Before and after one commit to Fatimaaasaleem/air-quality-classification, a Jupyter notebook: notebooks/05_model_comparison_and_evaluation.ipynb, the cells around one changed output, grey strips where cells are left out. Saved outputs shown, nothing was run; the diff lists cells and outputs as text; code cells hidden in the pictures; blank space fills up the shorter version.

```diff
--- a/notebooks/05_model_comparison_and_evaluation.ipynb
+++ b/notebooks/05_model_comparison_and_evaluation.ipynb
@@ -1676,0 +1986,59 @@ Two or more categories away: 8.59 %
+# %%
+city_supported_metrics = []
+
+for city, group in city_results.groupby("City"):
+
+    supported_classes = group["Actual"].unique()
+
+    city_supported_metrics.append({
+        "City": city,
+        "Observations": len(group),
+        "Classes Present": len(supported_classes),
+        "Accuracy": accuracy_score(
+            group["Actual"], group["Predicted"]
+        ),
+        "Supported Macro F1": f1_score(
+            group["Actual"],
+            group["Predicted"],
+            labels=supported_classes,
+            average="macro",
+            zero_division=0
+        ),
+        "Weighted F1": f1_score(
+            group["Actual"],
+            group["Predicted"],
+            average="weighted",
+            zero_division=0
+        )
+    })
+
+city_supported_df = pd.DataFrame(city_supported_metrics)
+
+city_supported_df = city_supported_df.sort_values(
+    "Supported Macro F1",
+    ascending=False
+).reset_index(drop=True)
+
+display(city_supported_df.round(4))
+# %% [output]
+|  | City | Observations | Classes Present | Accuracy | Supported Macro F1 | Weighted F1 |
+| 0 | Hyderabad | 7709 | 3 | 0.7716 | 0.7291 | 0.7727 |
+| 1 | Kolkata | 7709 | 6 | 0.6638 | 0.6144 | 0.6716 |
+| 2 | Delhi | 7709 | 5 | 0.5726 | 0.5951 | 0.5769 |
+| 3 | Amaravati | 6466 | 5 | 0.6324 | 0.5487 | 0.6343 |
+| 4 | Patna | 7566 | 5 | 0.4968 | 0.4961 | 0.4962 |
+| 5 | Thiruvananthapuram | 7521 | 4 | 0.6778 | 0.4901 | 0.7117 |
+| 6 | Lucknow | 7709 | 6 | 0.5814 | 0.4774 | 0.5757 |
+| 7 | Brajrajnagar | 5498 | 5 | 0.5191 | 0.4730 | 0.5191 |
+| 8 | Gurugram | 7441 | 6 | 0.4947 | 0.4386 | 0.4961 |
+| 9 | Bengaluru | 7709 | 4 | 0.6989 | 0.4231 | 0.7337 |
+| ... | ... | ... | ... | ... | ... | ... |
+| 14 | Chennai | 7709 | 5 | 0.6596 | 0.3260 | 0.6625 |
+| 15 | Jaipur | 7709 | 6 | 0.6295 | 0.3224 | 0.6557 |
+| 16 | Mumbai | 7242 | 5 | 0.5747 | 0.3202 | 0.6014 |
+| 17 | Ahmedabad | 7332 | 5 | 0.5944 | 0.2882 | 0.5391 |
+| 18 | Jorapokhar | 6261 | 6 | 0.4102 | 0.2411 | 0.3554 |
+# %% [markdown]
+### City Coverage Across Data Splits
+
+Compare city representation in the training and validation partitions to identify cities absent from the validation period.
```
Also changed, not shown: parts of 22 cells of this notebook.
☆ ☆ ☆
### Problem requirements
Scan the data above and report each line in which "notebooks" is present.

### Your response
Before and after one commit to Fatimaaasaleem/air-quality-classification, a Jupyter notebook: notebooks/05_model_comparison_and_evaluation.ipynb, the cells around one changed output, grey strips where cells are left out. Saved outputs shown, nothing was run; the diff lists cells and outputs as text; code cells hidden in the pictures; blank space fills up the shorter version.
--- a/notebooks/05_model_comparison_and_evaluation.ipynb
+++ b/notebooks/05_model_comparison_and_evaluation.ipynb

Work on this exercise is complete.